The tree in Diagram 3) has been damaged by the F3 Tornado but is still healthy. Repairs would be proper cutting (dashed line) of the 1 major limb and 1 minor limb that are broken. These cuts should be at the ‘branch collar’ as shown in Diagram 4) and are equal to pruning a healthy tree. If major limbs on only one side were damaged, the ‘balancing cuts’ shown in Diagram 5) may be needed to help prevent future leaning and possible breakage. Both trees will bounce back in the Spring without difficulty.
If the cuts have not yet been made, unless there is a safety issue, simply leave the tree alone until early Spring. But these cuts should be done so that the tree’s growth goes into regenerating itself with new growth. Otherwise the tree will waste energy attempting to self-repair, or contain the damage, to the broken limbs. All trees attempt to seal damaged areas rather than heal them. Proper cutting aids the tree in sealing.
Rule #2: Don’t cut down a healthy tree to find out what is wrong with it. Even with no canopy and major & minor limb damage a healthy tree will bounce back. Proper cutting helps the tree regenerate itself.
Trees in Stress?
If a tree has sustained major damage to more than two-thirds (66%) of its major limbs, the tree is in stress and may have suffered ‘catastrophic injuries’. That tree is in shock and needs to be repaired, or helped, to regenerate itself. Proper cuts and repairs are done so the tree will use its energy toward new growth and will regenerate itself.
Proper cuts involve clean cuts to broken limbs, so the limbs and trunk do not bleed out and so tree pests (bugs, bacteria etc.) do not enter. ‘Catastrophic injuries’ such as vertical tears to the tree’s trunk, where major limbs have torn off, and major areas of exposed trunk should be cut back to solid wood.
Rule #3: Major injuries need to be repaired immediately in the Spring to help the tree regenerate itself. Remember that the tree’s roots are its source of energy and are not damaged.
Above all be patient. Some trees that are in stress may actually skip one growing season to conserve energy. “July or August of this summer may be too soon to make an accurate assessment of the tree’s overall health and ability to regenerate itself.” Be patient and wait for the second growing season.
Our preliminary assessment is that there are probably 500 – 1,000 damaged trees still standing on the Goderich tableland in various states of disrepair, including many mature trees. “The vast majority of damaged trees are capable of regeneration if properly repaired.” About 80% of these are on private property with the remaining 20% on public boulevards (not including the lake-bank slopes with extensive tree damage).
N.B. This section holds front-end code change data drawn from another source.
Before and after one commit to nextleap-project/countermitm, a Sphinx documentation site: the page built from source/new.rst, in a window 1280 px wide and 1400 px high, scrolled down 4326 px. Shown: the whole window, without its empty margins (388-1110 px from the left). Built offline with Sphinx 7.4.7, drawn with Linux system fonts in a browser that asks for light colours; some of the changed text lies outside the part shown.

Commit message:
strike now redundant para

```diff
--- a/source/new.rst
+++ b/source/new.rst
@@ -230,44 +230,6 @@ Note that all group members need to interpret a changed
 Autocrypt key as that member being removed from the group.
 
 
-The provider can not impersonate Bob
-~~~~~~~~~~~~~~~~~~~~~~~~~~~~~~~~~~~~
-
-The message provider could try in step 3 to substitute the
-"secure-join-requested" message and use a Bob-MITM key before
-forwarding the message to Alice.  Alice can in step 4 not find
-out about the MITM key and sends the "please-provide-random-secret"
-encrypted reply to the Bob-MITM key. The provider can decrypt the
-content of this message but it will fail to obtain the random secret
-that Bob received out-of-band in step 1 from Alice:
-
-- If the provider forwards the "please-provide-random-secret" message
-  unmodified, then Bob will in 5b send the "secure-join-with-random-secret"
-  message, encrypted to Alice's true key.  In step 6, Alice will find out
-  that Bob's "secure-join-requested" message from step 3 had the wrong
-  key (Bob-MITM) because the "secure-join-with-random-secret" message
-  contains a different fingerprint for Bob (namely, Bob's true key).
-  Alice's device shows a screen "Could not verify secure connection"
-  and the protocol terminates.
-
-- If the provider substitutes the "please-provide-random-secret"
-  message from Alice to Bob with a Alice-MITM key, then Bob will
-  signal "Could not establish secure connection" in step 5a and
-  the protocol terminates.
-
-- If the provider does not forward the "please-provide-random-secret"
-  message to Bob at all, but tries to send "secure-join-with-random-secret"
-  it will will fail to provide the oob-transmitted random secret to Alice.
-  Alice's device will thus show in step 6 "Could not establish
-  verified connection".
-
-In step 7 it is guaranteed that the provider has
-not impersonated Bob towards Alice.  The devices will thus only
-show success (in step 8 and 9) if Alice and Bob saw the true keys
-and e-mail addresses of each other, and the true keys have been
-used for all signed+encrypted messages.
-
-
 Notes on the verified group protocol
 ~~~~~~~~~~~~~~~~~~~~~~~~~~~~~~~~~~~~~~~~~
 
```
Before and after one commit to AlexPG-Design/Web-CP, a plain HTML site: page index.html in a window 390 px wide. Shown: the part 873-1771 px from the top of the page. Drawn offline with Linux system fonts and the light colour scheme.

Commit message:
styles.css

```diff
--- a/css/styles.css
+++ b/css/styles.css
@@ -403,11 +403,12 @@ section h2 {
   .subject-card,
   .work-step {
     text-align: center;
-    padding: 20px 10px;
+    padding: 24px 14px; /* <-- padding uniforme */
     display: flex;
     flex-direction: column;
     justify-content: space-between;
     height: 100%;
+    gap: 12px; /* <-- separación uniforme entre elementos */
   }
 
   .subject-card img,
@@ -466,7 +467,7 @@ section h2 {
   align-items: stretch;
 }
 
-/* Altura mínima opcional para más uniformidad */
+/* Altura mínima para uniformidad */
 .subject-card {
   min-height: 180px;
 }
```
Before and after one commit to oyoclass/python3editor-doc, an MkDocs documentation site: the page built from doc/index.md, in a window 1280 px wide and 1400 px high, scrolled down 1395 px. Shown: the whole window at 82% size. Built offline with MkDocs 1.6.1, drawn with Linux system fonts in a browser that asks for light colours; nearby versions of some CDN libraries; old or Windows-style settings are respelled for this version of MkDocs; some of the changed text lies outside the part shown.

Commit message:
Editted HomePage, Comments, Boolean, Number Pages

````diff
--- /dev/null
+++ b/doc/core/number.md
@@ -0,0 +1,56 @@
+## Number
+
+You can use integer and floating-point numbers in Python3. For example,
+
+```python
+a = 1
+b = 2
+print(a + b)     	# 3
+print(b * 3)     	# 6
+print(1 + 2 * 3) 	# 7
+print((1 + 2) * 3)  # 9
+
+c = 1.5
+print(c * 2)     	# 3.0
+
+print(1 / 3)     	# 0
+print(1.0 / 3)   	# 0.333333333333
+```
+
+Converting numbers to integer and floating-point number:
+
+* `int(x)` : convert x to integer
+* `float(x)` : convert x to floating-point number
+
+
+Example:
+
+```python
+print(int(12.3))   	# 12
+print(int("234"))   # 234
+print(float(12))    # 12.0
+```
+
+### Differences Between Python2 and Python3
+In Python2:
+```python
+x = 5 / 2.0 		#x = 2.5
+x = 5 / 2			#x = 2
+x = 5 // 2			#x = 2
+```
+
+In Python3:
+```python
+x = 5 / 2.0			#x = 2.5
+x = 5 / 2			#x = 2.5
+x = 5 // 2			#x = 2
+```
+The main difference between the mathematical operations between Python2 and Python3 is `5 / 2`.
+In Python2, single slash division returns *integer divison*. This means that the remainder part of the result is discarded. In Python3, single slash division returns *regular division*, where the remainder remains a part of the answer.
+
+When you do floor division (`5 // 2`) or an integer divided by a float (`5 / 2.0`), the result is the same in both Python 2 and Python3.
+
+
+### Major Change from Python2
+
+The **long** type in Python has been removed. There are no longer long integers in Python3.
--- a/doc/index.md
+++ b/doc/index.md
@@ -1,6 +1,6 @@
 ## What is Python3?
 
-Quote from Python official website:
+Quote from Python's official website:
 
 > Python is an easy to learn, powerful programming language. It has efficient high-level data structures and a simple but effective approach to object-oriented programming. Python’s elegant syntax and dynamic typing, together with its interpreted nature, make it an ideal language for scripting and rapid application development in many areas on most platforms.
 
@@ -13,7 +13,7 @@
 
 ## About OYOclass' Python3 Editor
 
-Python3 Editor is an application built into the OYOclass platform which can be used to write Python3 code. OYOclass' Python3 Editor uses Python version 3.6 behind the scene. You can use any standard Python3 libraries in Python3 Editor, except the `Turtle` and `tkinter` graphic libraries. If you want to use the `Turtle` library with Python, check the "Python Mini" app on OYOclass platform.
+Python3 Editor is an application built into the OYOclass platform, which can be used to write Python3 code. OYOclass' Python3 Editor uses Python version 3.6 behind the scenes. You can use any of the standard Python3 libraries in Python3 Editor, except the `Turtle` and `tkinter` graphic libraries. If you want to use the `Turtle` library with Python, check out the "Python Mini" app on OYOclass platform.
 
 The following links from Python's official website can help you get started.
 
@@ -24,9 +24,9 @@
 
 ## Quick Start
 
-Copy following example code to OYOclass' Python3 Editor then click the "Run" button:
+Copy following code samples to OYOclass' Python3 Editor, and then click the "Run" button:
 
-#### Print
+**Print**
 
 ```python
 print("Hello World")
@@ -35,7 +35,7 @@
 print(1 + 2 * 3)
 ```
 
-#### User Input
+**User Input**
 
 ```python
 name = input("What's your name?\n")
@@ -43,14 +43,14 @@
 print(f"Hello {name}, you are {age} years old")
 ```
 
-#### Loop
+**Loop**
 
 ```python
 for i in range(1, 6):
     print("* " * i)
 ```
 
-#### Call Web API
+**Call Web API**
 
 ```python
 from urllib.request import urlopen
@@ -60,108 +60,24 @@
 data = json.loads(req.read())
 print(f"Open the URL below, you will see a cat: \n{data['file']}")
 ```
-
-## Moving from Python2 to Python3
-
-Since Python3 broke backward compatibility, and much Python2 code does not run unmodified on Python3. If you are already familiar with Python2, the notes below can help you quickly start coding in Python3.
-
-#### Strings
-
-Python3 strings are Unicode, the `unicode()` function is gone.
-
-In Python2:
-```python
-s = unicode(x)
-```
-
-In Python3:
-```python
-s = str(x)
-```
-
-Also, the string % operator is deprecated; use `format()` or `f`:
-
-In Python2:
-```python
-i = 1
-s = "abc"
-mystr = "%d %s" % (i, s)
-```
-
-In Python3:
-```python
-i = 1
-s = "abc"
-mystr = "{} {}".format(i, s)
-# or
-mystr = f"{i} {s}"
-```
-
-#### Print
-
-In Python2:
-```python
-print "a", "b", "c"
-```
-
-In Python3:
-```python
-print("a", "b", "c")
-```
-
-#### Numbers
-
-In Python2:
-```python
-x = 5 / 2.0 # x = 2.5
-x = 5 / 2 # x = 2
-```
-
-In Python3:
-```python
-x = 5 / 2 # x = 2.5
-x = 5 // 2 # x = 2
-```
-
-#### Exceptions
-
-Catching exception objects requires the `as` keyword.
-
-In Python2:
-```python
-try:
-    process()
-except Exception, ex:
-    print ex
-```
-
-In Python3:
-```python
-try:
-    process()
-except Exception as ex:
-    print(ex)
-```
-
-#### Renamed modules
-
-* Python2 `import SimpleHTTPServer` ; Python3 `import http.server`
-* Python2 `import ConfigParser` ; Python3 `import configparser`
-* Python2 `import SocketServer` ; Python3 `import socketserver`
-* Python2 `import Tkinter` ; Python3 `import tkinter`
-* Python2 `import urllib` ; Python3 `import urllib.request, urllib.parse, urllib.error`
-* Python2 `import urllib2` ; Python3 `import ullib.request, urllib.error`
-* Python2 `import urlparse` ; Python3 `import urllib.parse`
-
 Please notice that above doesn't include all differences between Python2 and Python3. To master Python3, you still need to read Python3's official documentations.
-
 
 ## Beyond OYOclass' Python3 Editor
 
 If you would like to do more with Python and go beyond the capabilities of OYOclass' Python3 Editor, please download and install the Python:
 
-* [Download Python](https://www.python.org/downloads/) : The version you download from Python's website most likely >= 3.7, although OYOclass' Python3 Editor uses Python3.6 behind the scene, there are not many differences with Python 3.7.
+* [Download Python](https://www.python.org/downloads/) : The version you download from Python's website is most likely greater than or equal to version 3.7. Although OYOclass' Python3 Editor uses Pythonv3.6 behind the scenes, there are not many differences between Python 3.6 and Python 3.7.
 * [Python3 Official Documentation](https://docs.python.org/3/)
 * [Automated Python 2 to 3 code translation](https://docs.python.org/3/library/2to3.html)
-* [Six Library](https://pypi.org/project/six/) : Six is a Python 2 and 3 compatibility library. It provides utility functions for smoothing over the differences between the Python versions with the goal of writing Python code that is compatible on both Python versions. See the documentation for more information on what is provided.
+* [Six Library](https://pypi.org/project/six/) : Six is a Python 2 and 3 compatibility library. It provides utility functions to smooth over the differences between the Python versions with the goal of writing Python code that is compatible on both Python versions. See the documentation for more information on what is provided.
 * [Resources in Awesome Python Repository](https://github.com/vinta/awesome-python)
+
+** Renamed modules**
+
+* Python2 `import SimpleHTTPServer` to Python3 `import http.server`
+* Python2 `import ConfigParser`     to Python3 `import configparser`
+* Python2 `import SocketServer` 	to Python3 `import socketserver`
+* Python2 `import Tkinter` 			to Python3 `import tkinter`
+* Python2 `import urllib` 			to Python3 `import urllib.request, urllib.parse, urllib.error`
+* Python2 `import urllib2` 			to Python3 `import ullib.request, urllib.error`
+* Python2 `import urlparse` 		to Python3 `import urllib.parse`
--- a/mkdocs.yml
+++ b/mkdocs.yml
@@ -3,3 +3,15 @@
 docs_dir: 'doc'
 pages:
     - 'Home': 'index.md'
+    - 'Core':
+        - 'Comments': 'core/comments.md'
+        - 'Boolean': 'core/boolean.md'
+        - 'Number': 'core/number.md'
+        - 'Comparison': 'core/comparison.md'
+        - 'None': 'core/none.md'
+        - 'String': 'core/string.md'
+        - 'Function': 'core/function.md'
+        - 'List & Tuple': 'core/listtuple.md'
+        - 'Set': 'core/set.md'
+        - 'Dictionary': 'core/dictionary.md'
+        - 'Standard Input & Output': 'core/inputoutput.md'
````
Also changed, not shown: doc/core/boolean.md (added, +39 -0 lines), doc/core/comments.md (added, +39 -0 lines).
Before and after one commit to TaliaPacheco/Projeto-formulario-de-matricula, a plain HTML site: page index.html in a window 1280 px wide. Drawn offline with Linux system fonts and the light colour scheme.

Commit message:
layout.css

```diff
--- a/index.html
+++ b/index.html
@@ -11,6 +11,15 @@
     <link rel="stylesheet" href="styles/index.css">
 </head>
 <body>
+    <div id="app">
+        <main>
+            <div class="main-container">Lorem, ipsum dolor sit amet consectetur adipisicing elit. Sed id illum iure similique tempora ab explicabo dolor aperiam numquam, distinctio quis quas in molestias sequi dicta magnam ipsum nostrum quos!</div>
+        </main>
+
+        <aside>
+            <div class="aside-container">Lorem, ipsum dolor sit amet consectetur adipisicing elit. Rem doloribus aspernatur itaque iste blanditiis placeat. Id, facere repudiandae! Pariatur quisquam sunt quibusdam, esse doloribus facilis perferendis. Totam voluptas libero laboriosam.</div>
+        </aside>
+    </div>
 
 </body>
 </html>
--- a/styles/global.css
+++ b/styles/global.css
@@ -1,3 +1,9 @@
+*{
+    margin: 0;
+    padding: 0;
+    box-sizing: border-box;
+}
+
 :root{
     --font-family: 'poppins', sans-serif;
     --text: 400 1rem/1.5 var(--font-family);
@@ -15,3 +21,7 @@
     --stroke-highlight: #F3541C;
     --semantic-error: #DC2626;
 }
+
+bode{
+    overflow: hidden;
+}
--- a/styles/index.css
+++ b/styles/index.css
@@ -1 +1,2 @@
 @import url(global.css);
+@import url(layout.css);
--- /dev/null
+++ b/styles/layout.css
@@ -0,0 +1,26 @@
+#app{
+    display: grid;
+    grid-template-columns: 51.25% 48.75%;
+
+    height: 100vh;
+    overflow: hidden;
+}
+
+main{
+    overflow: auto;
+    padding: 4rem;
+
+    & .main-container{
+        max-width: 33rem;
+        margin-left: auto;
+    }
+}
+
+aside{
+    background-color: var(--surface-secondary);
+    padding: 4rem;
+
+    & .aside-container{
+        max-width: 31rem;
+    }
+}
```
If you have questions regarding the health of trees and proper repair techniques you can consult an “arborist”, preferably an ISA Certified Arborist.
Arborists are tree specialists who, among other things, know how to cut and repair damaged trees so that the overall health of the tree is maximized. They have an apprenticeship and are tested and certified by the ISA (International Society of Arboriculture). Certified arborists are retested every 2 years. Their focus is the health of trees and of the environment surrounding them, and they are prepared to make sensitive and sensible judgements about trees. They are tree surgeons. *
There are two Certified Arborists in the Goderich area: Ontario Tree Specialists and Huron Tree Service.
LET’S REGENERATE GODERICH TOGETHER
Repair and Regenerate Damaged Trees
* Prepared by Gord Garland (Honours BA, MA) and Chris Sallows (Journeyman Arborist) with review and input from Michael Ormston-Holloway (BSc, MScP, GDHort, MLA) who is an ISA Certified Arborist. Michael spoke about these issues in the Friday and Saturday evening summary sessions to the ‘Goderich Master Plan Design Workshop’ January 12-14, 2012.